The Czech Bat Conservation Trust (CESON), hosted by the National Museum Prague, was established in 1991 to improve co-operation between professionals and amateurs, dealing with bats.

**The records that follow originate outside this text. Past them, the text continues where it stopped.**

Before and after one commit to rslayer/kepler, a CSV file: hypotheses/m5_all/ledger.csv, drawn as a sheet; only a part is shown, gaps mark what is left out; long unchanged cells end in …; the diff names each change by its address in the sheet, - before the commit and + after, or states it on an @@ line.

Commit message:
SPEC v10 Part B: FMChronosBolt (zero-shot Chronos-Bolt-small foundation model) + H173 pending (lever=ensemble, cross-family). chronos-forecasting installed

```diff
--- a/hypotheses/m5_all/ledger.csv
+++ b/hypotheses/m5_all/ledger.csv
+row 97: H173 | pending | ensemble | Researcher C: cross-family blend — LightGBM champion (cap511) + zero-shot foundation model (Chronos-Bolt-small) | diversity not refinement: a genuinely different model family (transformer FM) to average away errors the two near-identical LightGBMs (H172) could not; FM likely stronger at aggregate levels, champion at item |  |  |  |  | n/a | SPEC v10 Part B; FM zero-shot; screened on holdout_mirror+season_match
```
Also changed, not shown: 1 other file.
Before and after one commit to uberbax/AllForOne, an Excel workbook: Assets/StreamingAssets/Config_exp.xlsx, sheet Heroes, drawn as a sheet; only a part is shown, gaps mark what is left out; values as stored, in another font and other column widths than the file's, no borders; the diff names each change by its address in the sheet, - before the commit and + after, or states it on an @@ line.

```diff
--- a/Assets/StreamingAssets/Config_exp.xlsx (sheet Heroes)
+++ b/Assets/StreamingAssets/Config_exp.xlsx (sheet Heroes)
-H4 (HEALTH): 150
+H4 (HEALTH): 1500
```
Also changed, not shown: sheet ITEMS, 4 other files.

The non-governmental organisation's mission is to co-ordinate conservation of and research in bats and their habitats. Among the technical and educational activities, the Bat Population Monitoring in the Czech Republic project and organizing the European Nat Nights should be mentioned. In 2008, more than 700 wintering sites (hibernacula) and almost 200 summer colonies were checked on the whole territory of the Czech Republic du-ring the monitoring scheme. Ten colonies with high species diversity and well-preserved habitats are monitored by detectoring. They are as follows: Český kras/Bohemian Karst, Český ráj/Bohemian Paradise, Broumov Area, Třeboň Basin, Litovelské Pomoraví/Litovel Morava River Basin, Poodří/Odra River Basin, Moravský kras/Moravian Karst Protected Landscape Areas (PLAs), Dolní Morava/Lower Morava River UNESCO Biosphere Reserve, Šumava/Bohemian Forest and Podyjí/Thaya River Basin National Parks (NPs). Netting is regularly carried out at nine sites which were chosen using the same criteria, with special attention to research tradition. The sites include the Ice Cave pseudokarst system in the Podyjí/Thaya River Basin NP, the Na Turoldu Cave, the Soutěska pod Děvínem/Defile below Děvín Hill site, a cave on Bezděz Hill, entrances to caves in the Štraněk National Nature Reserve, the Hranice Abyss, the Vápenice and Basa Caves, the Kateřina Cave and the Chýnov Cave. Greater Mouse-eared Bats (Myotis myotis) near the city of Mladá Boleslav and Alcathoe´s Whiskered Bats (Myotis alcathoe) in the Křivoklát Area PLA have been monitored by telemetry. Due to the CESON members, the Czech Republic has been among the European countries pioneering in organising the European Bat Nights (since 1997). The event focuses on the general public which can meet the current know-ledge of bat bionomics.